• [WORK ORDER]: Look through the material below and show every line with the word "form".

════════

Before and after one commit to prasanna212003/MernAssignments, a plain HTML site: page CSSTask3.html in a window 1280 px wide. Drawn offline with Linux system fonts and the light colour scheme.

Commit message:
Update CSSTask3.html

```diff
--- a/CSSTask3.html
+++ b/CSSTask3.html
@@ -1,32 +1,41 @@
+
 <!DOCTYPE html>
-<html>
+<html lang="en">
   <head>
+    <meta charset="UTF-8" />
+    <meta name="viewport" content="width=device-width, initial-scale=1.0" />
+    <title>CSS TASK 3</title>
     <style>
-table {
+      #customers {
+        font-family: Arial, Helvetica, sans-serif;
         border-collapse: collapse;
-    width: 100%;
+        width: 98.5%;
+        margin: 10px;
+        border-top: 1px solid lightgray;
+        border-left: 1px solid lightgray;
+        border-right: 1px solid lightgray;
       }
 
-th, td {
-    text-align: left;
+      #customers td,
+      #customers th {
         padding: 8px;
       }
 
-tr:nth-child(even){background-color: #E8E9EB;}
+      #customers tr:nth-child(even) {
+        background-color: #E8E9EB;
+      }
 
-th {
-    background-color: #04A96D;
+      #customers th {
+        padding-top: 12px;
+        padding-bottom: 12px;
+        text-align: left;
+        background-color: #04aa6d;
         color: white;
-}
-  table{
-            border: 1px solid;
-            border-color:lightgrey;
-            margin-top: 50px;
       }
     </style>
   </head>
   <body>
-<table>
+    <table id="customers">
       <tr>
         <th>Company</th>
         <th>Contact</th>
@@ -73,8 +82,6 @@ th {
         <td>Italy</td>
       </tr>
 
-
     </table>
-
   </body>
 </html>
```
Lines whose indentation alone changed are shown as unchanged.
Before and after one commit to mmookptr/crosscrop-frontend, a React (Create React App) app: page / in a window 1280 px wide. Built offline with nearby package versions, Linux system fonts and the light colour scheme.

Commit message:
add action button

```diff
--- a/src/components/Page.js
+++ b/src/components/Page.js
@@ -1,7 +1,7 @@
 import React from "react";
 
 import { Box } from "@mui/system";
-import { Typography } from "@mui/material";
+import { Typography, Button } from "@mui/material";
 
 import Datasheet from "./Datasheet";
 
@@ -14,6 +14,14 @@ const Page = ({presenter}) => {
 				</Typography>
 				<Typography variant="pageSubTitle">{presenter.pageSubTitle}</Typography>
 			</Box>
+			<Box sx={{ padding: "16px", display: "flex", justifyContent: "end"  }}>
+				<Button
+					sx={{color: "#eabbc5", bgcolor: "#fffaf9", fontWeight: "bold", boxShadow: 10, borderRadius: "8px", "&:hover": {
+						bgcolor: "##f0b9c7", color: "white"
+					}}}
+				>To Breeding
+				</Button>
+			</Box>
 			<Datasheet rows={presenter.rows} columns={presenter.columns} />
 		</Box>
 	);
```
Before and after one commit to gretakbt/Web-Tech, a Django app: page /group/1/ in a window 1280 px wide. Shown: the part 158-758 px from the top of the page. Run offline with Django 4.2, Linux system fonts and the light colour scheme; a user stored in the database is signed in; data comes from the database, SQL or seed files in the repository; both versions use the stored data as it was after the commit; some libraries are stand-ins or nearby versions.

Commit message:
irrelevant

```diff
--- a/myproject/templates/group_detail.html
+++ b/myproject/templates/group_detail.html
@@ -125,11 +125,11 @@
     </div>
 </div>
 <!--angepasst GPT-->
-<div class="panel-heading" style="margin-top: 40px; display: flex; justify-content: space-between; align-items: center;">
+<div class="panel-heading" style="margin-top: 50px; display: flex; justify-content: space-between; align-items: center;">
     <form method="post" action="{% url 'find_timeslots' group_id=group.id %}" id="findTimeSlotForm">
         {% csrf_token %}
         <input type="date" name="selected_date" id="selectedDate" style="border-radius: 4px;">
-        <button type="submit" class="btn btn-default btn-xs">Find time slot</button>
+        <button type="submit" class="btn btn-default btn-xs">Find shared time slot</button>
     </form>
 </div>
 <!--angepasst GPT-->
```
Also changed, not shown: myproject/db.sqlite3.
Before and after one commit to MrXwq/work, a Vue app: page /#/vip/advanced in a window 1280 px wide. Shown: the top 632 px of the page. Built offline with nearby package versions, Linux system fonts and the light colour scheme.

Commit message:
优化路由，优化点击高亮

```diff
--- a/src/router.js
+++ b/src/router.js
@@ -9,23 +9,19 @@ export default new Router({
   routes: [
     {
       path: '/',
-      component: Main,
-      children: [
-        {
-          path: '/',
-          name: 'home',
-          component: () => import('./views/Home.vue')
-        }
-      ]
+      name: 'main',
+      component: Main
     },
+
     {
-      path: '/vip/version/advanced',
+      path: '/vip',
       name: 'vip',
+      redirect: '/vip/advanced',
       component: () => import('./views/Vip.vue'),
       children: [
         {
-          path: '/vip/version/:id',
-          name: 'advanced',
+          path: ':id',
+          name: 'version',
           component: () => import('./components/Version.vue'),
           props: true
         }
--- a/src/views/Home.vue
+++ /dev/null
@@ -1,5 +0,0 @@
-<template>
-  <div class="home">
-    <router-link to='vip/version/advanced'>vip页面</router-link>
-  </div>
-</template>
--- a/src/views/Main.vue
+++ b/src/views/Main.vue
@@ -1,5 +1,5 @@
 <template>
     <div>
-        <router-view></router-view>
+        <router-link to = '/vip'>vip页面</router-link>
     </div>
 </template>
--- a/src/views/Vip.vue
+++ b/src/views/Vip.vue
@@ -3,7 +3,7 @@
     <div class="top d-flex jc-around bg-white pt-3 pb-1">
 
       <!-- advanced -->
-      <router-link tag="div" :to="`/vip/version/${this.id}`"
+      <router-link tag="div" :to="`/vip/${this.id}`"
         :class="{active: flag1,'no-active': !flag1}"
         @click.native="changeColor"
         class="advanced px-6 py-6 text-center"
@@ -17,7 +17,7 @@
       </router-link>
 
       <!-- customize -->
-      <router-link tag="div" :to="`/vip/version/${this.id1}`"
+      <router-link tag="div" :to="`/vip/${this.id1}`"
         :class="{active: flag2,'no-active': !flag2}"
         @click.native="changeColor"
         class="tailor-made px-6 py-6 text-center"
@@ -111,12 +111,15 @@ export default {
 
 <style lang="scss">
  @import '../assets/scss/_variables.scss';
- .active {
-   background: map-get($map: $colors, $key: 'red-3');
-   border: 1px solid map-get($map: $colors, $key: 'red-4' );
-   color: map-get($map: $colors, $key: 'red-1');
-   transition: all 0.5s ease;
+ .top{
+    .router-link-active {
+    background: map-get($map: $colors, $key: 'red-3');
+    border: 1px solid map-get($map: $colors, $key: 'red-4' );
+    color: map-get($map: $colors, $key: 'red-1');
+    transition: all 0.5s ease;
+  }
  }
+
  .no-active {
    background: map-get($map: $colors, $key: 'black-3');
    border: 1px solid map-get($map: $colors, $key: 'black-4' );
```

════════

• [EXERCISE RESPONSE]:
     <form method="post" action="{% url 'find_timeslots' group_id=group.id %}" id="findTimeSlotForm">
     </form>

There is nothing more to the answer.